**EXERCISE DIRECTIONS**
Reproduce every record below exactly as written, leaving out any pictures.

#### RECORDED INFORMATION ####

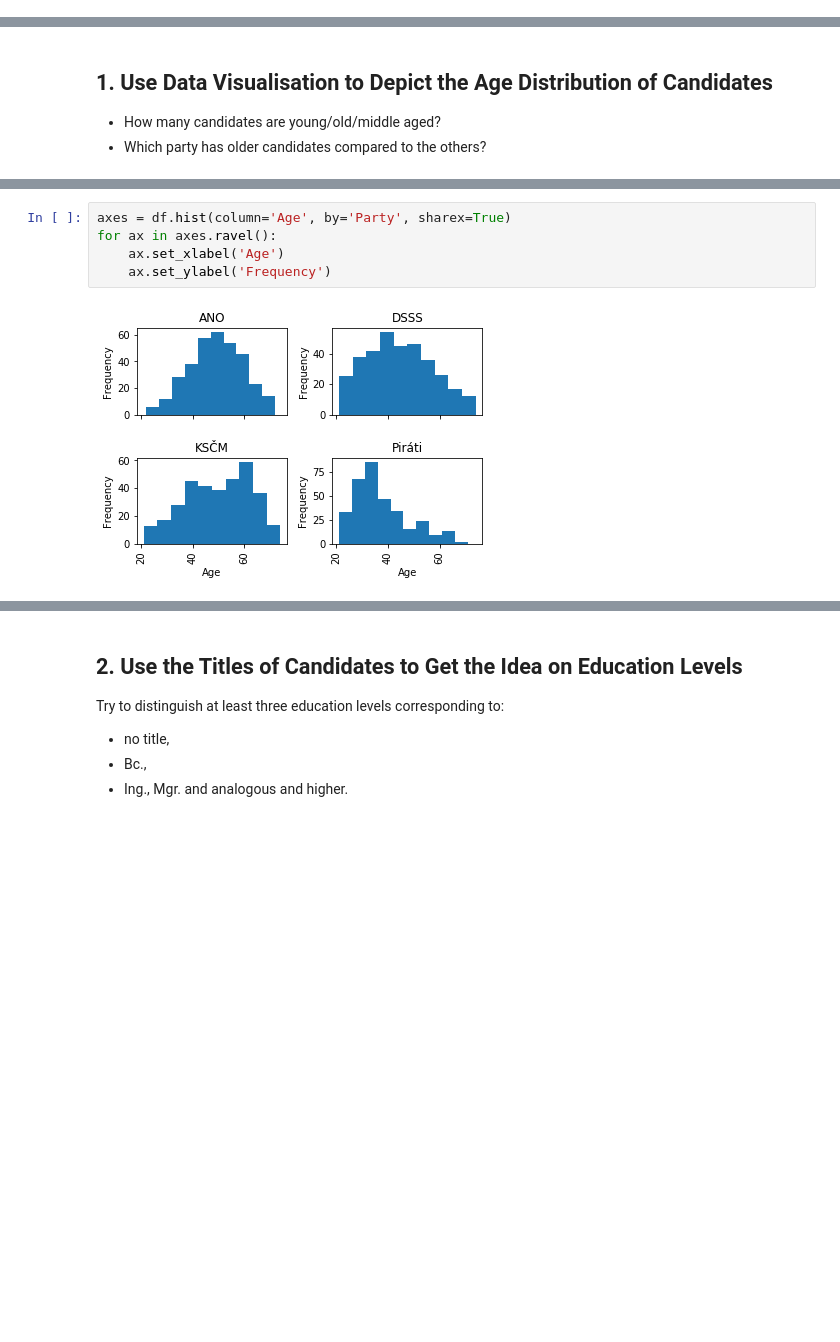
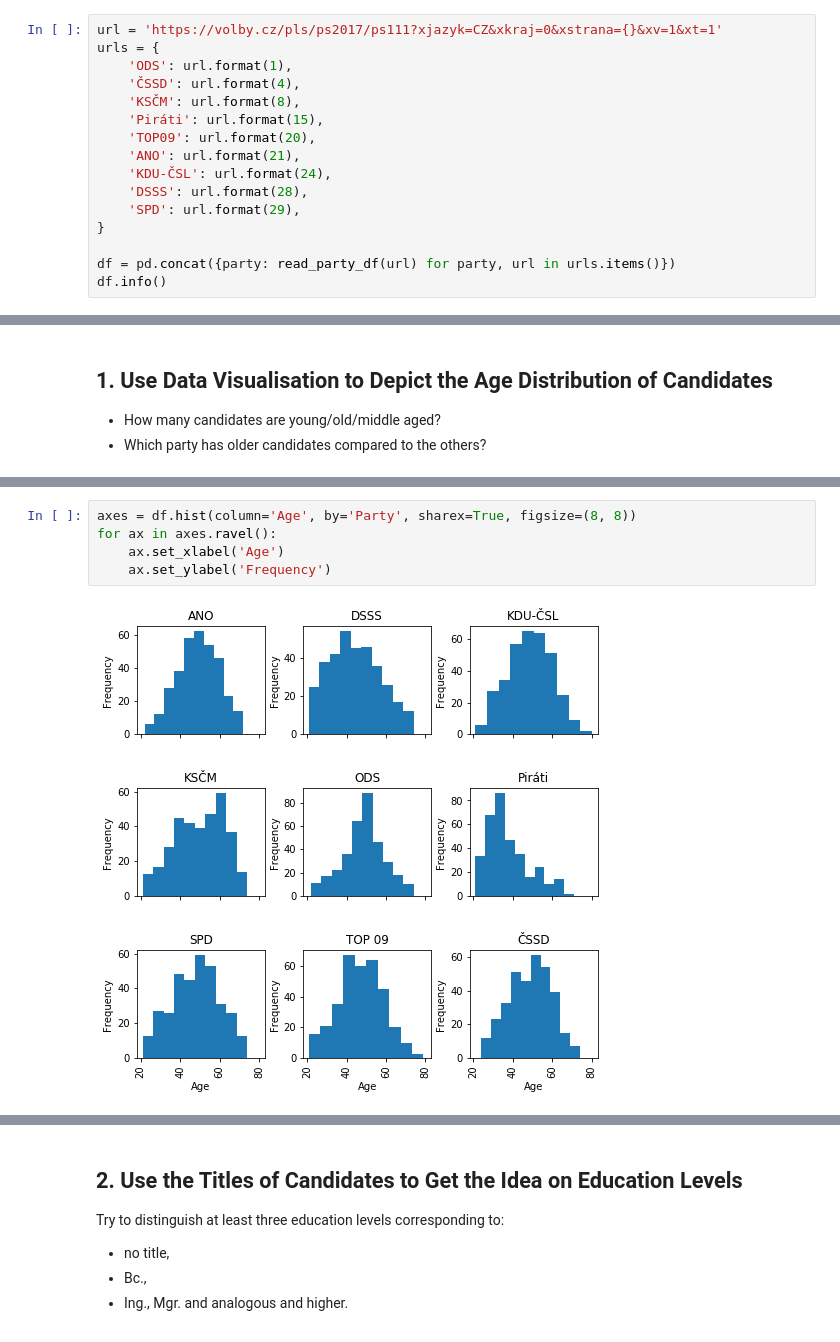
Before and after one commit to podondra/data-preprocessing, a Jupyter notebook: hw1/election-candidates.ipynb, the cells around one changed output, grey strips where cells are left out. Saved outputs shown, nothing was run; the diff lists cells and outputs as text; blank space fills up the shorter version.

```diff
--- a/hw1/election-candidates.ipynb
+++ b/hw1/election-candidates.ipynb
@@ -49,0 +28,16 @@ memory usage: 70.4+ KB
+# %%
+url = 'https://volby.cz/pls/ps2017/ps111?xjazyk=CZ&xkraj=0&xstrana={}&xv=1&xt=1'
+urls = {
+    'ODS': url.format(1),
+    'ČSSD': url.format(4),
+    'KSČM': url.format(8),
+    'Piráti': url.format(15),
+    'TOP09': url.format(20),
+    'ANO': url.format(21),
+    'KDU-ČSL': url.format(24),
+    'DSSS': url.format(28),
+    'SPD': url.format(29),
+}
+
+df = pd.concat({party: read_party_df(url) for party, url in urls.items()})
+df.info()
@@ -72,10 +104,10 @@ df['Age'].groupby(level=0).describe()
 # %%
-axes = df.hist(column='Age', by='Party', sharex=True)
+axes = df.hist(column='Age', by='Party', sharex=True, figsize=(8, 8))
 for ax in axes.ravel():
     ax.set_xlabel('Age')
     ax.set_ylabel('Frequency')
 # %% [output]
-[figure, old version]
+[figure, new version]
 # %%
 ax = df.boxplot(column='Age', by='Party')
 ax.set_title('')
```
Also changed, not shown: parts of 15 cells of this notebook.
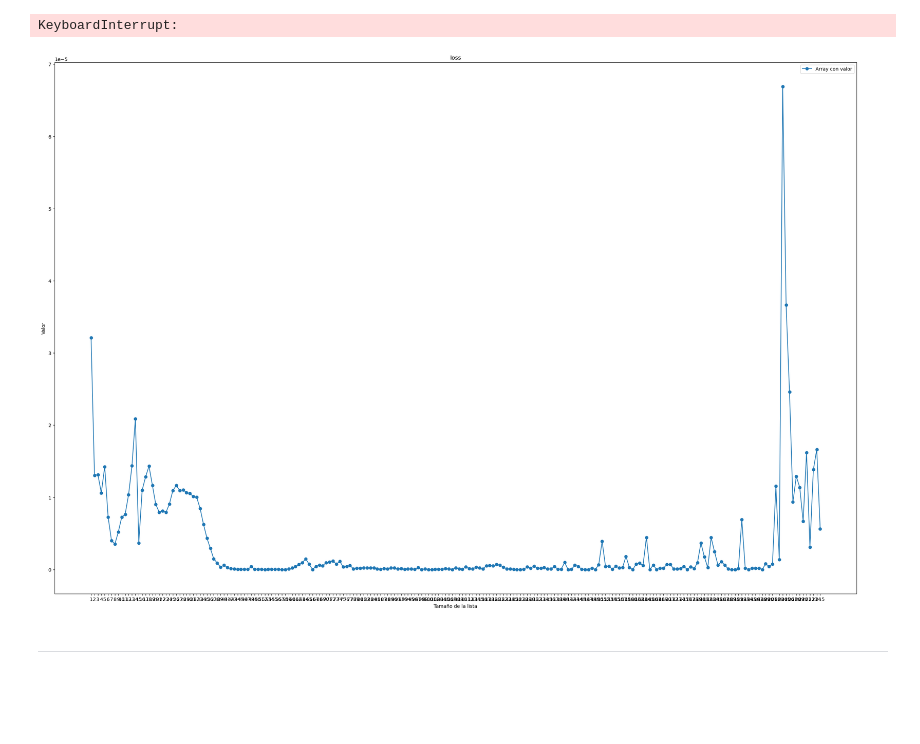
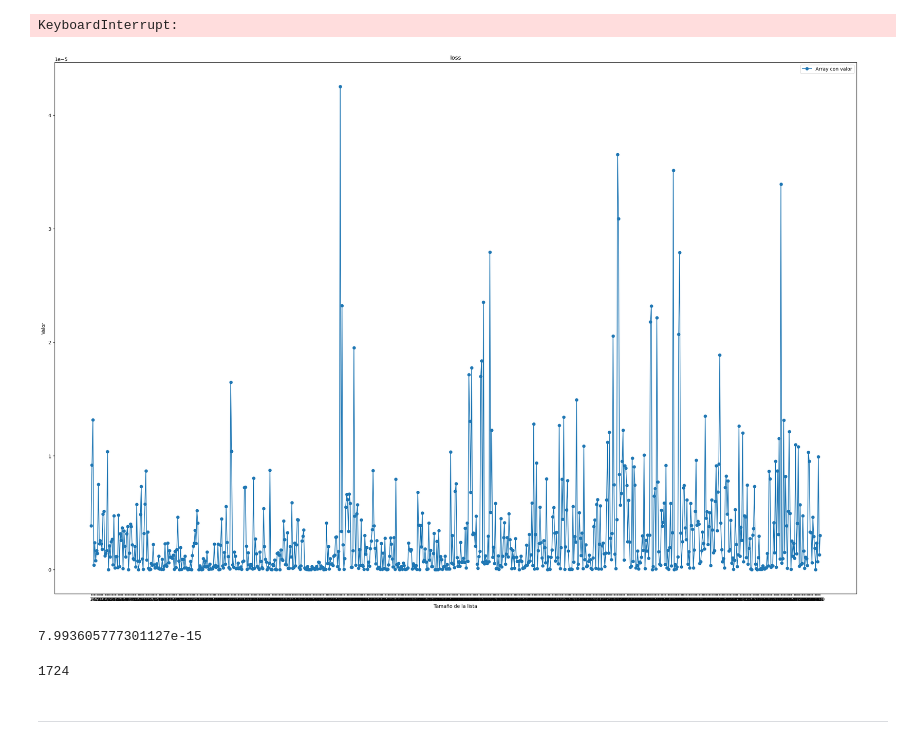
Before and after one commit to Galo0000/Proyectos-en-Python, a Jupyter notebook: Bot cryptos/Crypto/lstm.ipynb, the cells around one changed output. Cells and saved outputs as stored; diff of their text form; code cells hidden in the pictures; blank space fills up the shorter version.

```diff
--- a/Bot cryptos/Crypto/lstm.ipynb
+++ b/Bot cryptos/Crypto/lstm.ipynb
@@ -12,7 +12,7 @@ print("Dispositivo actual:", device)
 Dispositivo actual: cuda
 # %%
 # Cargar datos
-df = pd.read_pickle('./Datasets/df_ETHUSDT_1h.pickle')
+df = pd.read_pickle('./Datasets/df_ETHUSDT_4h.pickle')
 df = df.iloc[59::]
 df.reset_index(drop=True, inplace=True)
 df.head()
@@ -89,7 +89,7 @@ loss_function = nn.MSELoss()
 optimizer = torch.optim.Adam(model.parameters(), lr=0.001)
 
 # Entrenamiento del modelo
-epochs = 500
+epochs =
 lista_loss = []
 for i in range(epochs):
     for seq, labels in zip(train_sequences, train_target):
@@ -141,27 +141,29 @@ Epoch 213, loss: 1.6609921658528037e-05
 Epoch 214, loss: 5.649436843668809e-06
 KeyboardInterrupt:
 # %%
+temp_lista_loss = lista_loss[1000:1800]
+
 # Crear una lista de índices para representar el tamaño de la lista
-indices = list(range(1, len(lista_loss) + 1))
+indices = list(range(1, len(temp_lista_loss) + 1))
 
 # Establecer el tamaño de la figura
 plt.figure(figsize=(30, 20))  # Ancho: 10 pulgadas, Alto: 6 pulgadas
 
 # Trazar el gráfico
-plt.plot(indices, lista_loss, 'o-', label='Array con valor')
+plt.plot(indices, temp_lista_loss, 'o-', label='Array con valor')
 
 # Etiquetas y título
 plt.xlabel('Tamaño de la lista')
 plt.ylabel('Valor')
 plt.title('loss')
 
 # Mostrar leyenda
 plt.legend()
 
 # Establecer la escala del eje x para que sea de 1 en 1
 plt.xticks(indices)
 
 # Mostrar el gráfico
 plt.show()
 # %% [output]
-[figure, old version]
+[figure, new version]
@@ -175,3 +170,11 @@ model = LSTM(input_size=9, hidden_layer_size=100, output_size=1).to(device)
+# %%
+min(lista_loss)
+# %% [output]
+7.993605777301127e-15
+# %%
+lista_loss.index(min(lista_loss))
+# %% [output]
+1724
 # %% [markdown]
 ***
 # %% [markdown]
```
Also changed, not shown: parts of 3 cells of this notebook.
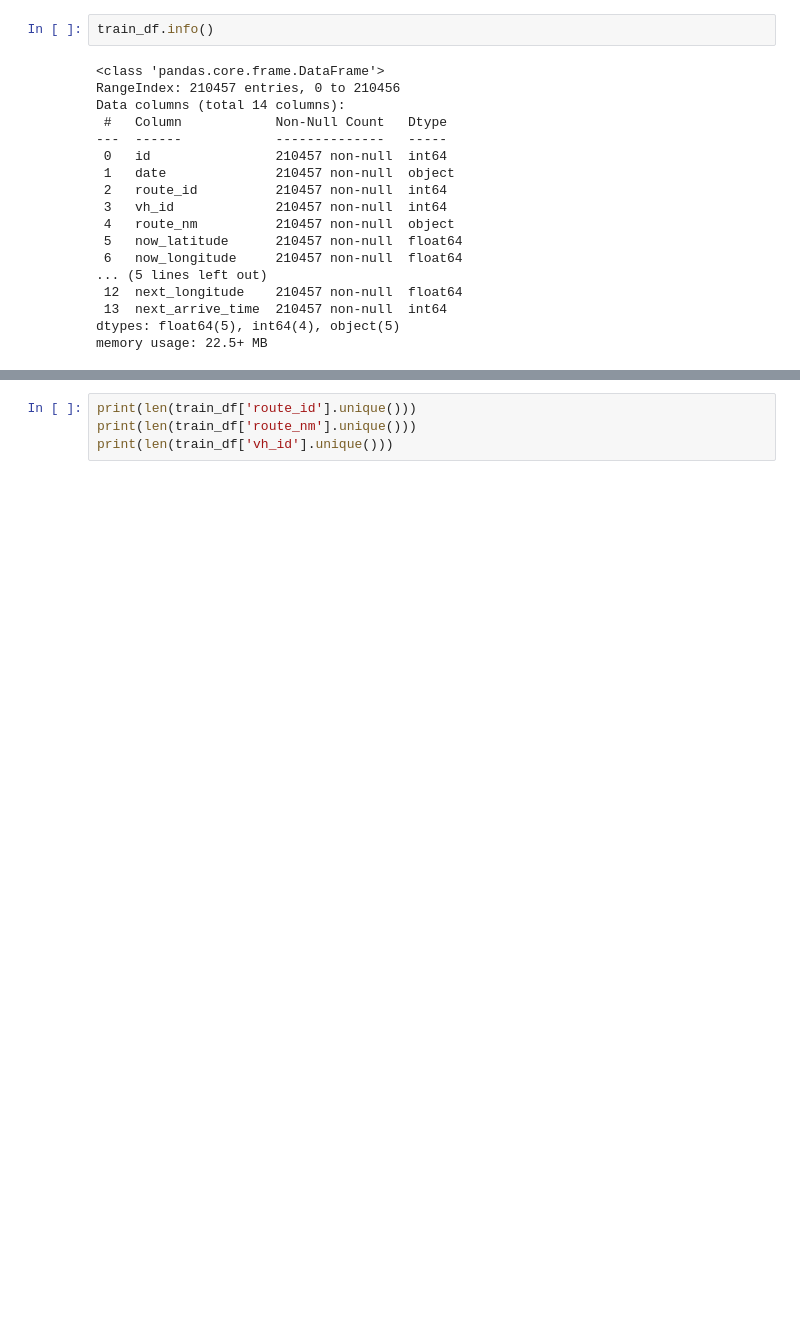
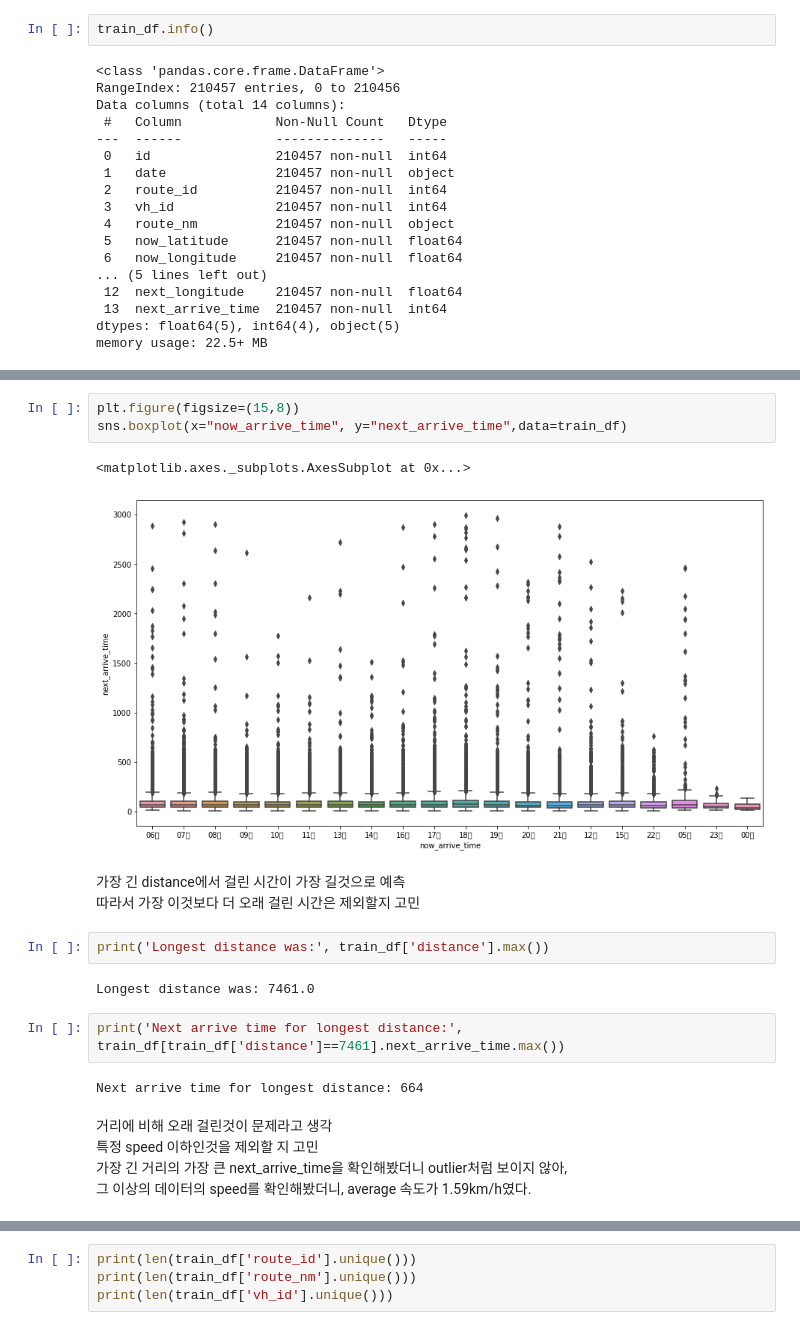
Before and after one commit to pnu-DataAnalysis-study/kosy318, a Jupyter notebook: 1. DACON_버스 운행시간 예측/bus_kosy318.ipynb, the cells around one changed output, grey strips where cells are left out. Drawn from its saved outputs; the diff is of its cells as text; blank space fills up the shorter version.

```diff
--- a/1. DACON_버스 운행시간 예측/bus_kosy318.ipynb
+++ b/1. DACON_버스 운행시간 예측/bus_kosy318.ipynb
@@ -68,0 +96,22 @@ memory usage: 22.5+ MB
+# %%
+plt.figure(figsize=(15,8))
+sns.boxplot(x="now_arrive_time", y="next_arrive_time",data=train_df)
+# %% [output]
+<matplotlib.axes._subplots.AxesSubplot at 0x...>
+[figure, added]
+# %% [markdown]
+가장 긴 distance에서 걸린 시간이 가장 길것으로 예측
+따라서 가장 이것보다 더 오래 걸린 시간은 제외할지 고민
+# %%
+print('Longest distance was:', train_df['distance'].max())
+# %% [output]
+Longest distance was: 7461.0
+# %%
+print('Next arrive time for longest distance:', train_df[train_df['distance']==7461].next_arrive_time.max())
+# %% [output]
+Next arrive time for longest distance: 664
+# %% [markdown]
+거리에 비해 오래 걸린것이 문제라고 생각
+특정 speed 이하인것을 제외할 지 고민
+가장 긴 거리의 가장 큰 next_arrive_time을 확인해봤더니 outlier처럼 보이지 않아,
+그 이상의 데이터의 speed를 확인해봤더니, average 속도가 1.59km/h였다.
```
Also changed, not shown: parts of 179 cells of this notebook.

####

**THE COMPLETED TASK**
Before and after one commit to podondra/data-preprocessing, a Jupyter notebook: hw1/election-candidates.ipynb, the cells around one changed output, grey strips where cells are left out. Saved outputs shown, nothing was run; the diff lists cells and outputs as text; blank space fills up the shorter version.

```diff
--- a/hw1/election-candidates.ipynb
+++ b/hw1/election-candidates.ipynb
@@ -49,0 +28,16 @@ memory usage: 70.4+ KB
+# %%
+url = 'https://volby.cz/pls/ps2017/ps111?xjazyk=CZ&xkraj=0&xstrana={}&xv=1&xt=1'
+urls = {
+    'ODS': url.format(1),
+    'ČSSD': url.format(4),
+    'KSČM': url.format(8),
+    'Piráti': url.format(15),
+    'TOP09': url.format(20),
+    'ANO': url.format(21),
+    'KDU-ČSL': url.format(24),
+    'DSSS': url.format(28),
+    'SPD': url.format(29),
+}
+
+df = pd.concat({party: read_party_df(url) for party, url in urls.items()})
+df.info()
@@ -72,10 +104,10 @@ df['Age'].groupby(level=0).describe()
 # %%
-axes = df.hist(column='Age', by='Party', sharex=True)
+axes = df.hist(column='Age', by='Party', sharex=True, figsize=(8, 8))
 for ax in axes.ravel():
     ax.set_xlabel('Age')
     ax.set_ylabel('Frequency')
 # %% [output]
-[figure, old version]
+[figure, new version]
 # %%
 ax = df.boxplot(column='Age', by='Party')
 ax.set_title('')
```
Also changed, not shown: parts of 15 cells of this notebook.
Before and after one commit to Galo0000/Proyectos-en-Python, a Jupyter notebook: Bot cryptos/Crypto/lstm.ipynb, the cells around one changed output. Cells and saved outputs as stored; diff of their text form; code cells hidden in the pictures; blank space fills up the shorter version.

```diff
--- a/Bot cryptos/Crypto/lstm.ipynb
+++ b/Bot cryptos/Crypto/lstm.ipynb
@@ -12,7 +12,7 @@ print("Dispositivo actual:", device)
 Dispositivo actual: cuda
 # %%
 # Cargar datos
-df = pd.read_pickle('./Datasets/df_ETHUSDT_1h.pickle')
+df = pd.read_pickle('./Datasets/df_ETHUSDT_4h.pickle')
 df = df.iloc[59::]
 df.reset_index(drop=True, inplace=True)
 df.head()
@@ -89,7 +89,7 @@ loss_function = nn.MSELoss()
 optimizer = torch.optim.Adam(model.parameters(), lr=0.001)
 
 # Entrenamiento del modelo
-epochs = 500
+epochs =
 lista_loss = []
 for i in range(epochs):
     for seq, labels in zip(train_sequences, train_target):
@@ -141,27 +141,29 @@ Epoch 213, loss: 1.6609921658528037e-05
 Epoch 214, loss: 5.649436843668809e-06
 KeyboardInterrupt:
 # %%
+temp_lista_loss = lista_loss[1000:1800]
+
 # Crear una lista de índices para representar el tamaño de la lista
-indices = list(range(1, len(lista_loss) + 1))
+indices = list(range(1, len(temp_lista_loss) + 1))
 
 # Establecer el tamaño de la figura
 plt.figure(figsize=(30, 20))  # Ancho: 10 pulgadas, Alto: 6 pulgadas
 
 # Trazar el gráfico
-plt.plot(indices, lista_loss, 'o-', label='Array con valor')
+plt.plot(indices, temp_lista_loss, 'o-', label='Array con valor')
 
 # Etiquetas y título
 plt.xlabel('Tamaño de la lista')
 plt.ylabel('Valor')
 plt.title('loss')
 
 # Mostrar leyenda
 plt.legend()
 
 # Establecer la escala del eje x para que sea de 1 en 1
 plt.xticks(indices)
 
 # Mostrar el gráfico
 plt.show()
 # %% [output]
-[figure, old version]
+[figure, new version]
@@ -175,3 +170,11 @@ model = LSTM(input_size=9, hidden_layer_size=100, output_size=1).to(device)
+# %%
+min(lista_loss)
+# %% [output]
+7.993605777301127e-15
+# %%
+lista_loss.index(min(lista_loss))
+# %% [output]
+1724
 # %% [markdown]
 ***
 # %% [markdown]
```
Also changed, not shown: parts of 3 cells of this notebook.
Before and after one commit to pnu-DataAnalysis-study/kosy318, a Jupyter notebook: 1. DACON_버스 운행시간 예측/bus_kosy318.ipynb, the cells around one changed output, grey strips where cells are left out. Drawn from its saved outputs; the diff is of its cells as text; blank space fills up the shorter version.

```diff
--- a/1. DACON_버스 운행시간 예측/bus_kosy318.ipynb
+++ b/1. DACON_버스 운행시간 예측/bus_kosy318.ipynb
@@ -68,0 +96,22 @@ memory usage: 22.5+ MB
+# %%
+plt.figure(figsize=(15,8))
+sns.boxplot(x="now_arrive_time", y="next_arrive_time",data=train_df)
+# %% [output]
+<matplotlib.axes._subplots.AxesSubplot at 0x...>
+[figure, added]
+# %% [markdown]
+가장 긴 distance에서 걸린 시간이 가장 길것으로 예측
+따라서 가장 이것보다 더 오래 걸린 시간은 제외할지 고민
+# %%
+print('Longest distance was:', train_df['distance'].max())
+# %% [output]
+Longest distance was: 7461.0
+# %%
+print('Next arrive time for longest distance:', train_df[train_df['distance']==7461].next_arrive_time.max())
+# %% [output]
+Next arrive time for longest distance: 664
+# %% [markdown]
+거리에 비해 오래 걸린것이 문제라고 생각
+특정 speed 이하인것을 제외할 지 고민
+가장 긴 거리의 가장 큰 next_arrive_time을 확인해봤더니 outlier처럼 보이지 않아,
+그 이상의 데이터의 speed를 확인해봤더니, average 속도가 1.59km/h였다.
```
Also changed, not shown: parts of 179 cells of this notebook.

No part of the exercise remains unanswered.